• WHAT YOU SHOULD DO:
Wherever the string "axis" appears in the records, return the line that holds it.

..........

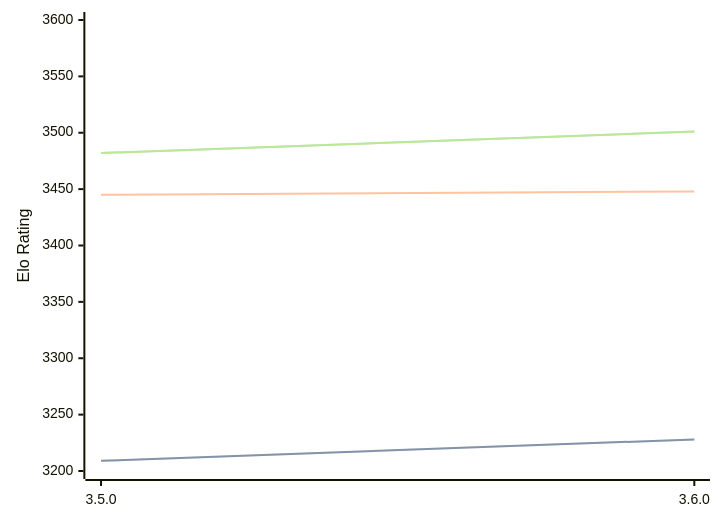
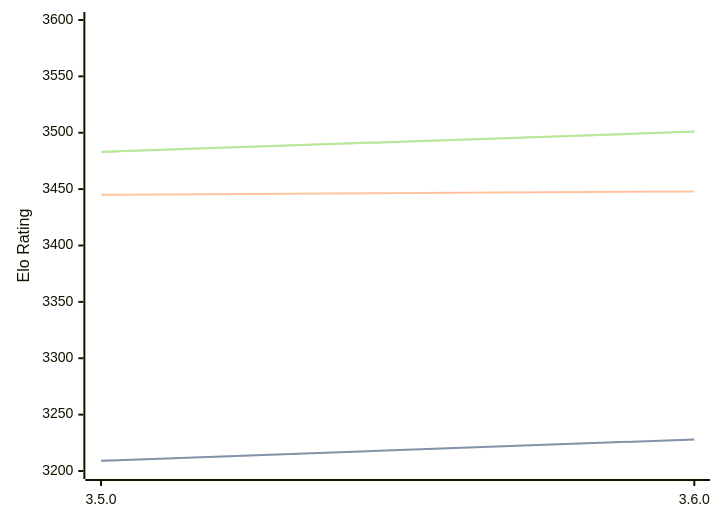
The diagram in engines/Igel.md (computer-chess-index/cci), drawn with Mermaid before and after one commit. The commit also changed other lines of this file, not shown here.

Commit message:
Update CCI Ratings (ELO VLTC) - 2026-03-02

````diff
--- a/engines/Igel.md
+++ b/engines/Igel.md
@@ -66,11 +66,11 @@
 ```mermaid
 %%{init: {"theme":"base","themeVariables":{"seriesColors:['#a3a3a3','#222221','#faa371']}}}%%
 xychart-beta
   x-axis ["3.5.0", "3.6.0"]
   y-axis "Elo Rating" 3200 --> 3600
   line "STC (8.0+0.08s)" [3209, 3228]
   line "STC (8.0+0.08s)" [3209, 3228]
   line "LTC (60.0+0.60s)" [3445, 3448]
-  line "VLTC (2m24s+1.12s)" [3482, 3501]
-  line "VLTC (2m24s+1.12s)" [3482, 3501]
+  line "VLTC (2m24s+1.12s)" [3483, 3501]
+  line "VLTC (2m24s+1.12s)" [3483, 3501]
 ```
````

..........

• OUTPUT OF THE EXERCISE:
   x-axis ["3.5.0", "3.6.0"]
   y-axis "Elo Rating" 3200 --> 3600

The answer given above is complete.